A small bird, it has a typical length of 16 centimetres (6.3 inches) and a mass of 24–39.5 grams (0.85–1.39 ounces). Females and young birds are coloured pale brown and grey, and males have brighter black, white, and brown markings. One of about 25 species in the genus Passer, the house sparrow is native to most of Europe, the Mediterranean region, and much of Asia. Its intentional or accidental introductions to many regions, including parts of Australia, Africa, and the Americas, make it the most widely distributed wild bird.
it typically avoids extensive woodlands, grasslands, and deserts away from human development. It feeds mostly on the seeds of grains and weeds, but it is an opportunistic eater and commonly eats insects and many other foods. Its predators include domestic cats, hawks, owls, and many other predatory birds and mammals.

Where these can be seen: Commonly found throughout the nature reserves.

Eurasian tree sparrow (Passer montanus) Resident
Tree Sparrow (Passer montanus) Copyright Peter Drury

Tree Sparrow (Passer montanus)
Copyright Peter Drury

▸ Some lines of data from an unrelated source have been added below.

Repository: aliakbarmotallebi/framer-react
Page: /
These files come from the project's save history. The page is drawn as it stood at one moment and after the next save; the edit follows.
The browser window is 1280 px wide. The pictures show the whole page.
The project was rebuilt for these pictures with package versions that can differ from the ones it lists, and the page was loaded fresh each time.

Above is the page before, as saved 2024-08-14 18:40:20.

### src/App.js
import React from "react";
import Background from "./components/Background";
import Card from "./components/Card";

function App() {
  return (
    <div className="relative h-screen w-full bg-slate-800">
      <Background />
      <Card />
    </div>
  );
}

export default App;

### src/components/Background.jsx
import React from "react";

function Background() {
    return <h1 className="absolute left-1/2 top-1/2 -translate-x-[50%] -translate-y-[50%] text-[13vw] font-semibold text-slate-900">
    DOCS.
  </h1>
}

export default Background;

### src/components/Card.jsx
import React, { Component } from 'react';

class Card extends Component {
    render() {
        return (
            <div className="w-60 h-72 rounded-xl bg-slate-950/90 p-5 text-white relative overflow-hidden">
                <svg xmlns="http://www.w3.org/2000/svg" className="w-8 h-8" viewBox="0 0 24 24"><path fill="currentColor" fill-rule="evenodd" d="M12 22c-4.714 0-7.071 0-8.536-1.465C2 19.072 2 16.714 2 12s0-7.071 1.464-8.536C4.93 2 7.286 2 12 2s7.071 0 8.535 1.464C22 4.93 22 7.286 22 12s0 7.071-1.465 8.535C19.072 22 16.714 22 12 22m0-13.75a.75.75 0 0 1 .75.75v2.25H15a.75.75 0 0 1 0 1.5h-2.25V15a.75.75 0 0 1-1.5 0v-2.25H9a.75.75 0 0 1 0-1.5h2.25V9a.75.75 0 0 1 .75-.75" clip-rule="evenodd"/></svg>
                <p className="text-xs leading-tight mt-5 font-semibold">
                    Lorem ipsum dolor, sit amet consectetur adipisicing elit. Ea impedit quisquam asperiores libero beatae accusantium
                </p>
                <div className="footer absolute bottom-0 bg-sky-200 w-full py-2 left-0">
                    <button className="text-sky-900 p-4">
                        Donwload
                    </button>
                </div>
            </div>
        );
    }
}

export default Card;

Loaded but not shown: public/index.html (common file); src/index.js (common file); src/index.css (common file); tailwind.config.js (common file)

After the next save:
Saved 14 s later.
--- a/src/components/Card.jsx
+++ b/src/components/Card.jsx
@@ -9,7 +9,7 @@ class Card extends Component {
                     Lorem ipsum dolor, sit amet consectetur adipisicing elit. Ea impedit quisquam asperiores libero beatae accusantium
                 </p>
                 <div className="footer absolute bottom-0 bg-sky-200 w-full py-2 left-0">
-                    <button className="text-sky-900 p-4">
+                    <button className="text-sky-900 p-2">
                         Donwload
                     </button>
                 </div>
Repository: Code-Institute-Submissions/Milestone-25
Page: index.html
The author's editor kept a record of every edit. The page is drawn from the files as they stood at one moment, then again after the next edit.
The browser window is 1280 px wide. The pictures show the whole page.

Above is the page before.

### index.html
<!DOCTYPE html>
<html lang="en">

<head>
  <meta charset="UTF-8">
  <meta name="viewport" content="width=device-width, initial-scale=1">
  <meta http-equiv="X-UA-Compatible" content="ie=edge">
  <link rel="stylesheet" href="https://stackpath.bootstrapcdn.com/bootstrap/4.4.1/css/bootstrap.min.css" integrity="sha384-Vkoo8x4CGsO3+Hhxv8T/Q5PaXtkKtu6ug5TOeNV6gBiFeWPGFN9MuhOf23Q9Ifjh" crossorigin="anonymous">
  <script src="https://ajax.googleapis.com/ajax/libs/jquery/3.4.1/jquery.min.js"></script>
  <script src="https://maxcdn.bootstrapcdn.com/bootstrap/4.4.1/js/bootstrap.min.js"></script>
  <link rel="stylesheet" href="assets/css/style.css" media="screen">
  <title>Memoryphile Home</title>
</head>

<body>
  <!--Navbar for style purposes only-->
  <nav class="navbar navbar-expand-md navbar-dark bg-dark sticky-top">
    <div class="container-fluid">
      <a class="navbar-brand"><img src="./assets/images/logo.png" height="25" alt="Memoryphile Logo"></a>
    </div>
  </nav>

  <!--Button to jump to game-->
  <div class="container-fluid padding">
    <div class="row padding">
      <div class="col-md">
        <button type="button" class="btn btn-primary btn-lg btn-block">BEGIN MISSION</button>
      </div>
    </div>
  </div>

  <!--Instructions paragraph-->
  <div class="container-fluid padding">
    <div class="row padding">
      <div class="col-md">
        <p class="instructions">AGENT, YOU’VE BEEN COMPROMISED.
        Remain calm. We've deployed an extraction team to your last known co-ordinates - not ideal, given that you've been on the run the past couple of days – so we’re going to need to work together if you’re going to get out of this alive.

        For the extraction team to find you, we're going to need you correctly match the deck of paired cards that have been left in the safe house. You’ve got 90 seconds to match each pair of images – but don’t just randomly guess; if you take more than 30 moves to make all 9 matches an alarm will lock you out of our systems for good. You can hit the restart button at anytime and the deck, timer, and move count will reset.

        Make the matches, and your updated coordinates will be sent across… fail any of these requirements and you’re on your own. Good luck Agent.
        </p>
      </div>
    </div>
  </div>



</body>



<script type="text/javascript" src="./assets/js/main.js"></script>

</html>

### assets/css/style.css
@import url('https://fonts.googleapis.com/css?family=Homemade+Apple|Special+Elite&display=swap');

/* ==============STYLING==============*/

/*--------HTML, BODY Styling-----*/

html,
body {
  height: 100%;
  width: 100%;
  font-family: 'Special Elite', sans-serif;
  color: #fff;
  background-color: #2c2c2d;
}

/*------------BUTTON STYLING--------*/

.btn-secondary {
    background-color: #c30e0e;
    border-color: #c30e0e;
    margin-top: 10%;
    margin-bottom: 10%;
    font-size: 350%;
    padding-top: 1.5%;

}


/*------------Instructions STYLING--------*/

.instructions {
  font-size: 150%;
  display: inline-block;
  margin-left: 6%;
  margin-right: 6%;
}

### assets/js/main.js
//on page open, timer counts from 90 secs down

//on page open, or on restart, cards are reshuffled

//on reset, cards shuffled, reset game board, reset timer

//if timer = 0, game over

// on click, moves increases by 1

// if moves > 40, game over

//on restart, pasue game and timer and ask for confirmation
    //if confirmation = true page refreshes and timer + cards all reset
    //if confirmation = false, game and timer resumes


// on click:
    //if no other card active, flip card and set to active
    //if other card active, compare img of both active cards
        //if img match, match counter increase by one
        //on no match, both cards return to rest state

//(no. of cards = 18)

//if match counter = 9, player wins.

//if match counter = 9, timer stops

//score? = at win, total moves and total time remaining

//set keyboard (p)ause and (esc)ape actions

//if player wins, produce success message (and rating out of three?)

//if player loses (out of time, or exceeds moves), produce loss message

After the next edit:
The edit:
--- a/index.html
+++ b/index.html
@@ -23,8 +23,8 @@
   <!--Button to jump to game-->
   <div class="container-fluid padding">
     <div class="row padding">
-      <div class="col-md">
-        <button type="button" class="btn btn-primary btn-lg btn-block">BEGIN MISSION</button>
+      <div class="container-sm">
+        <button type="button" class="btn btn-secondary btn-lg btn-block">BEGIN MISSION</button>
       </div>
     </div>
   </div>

The plumage is a rich chestnut crown and nape, and a black patch on each pure white cheek. The sexes are similarly plumaged, and young birds are a duller version of the adult. This sparrow breeds over most of temperate Eurasia and Southeast Asia, where it is known as the tree sparrow, and it has been introduced elsewhere including the United States, where it is known as the Eurasian tree sparrow or German sparrow to differentiate it from the native unrelated American tree sparrow.
The Eurasian tree sparrow is widespread in the towns and cities of eastern Asia, but in Europe it is a bird of lightly wooded open countryside, with the house sparrow breeding in the more urban areas. The Eurasian tree sparrow’s extensive range and large population ensure that it is not endangered globally, but there have been large declines in western European populations, in part due to changes in farming practices involving increased use of herbicides and loss of winter stubble fields.

Where these can be seen: Not so common. If you see a sparrow, check the cheeks. If it has a dark patch in the white , then this is the tree sparrow.

Sparrow Gallery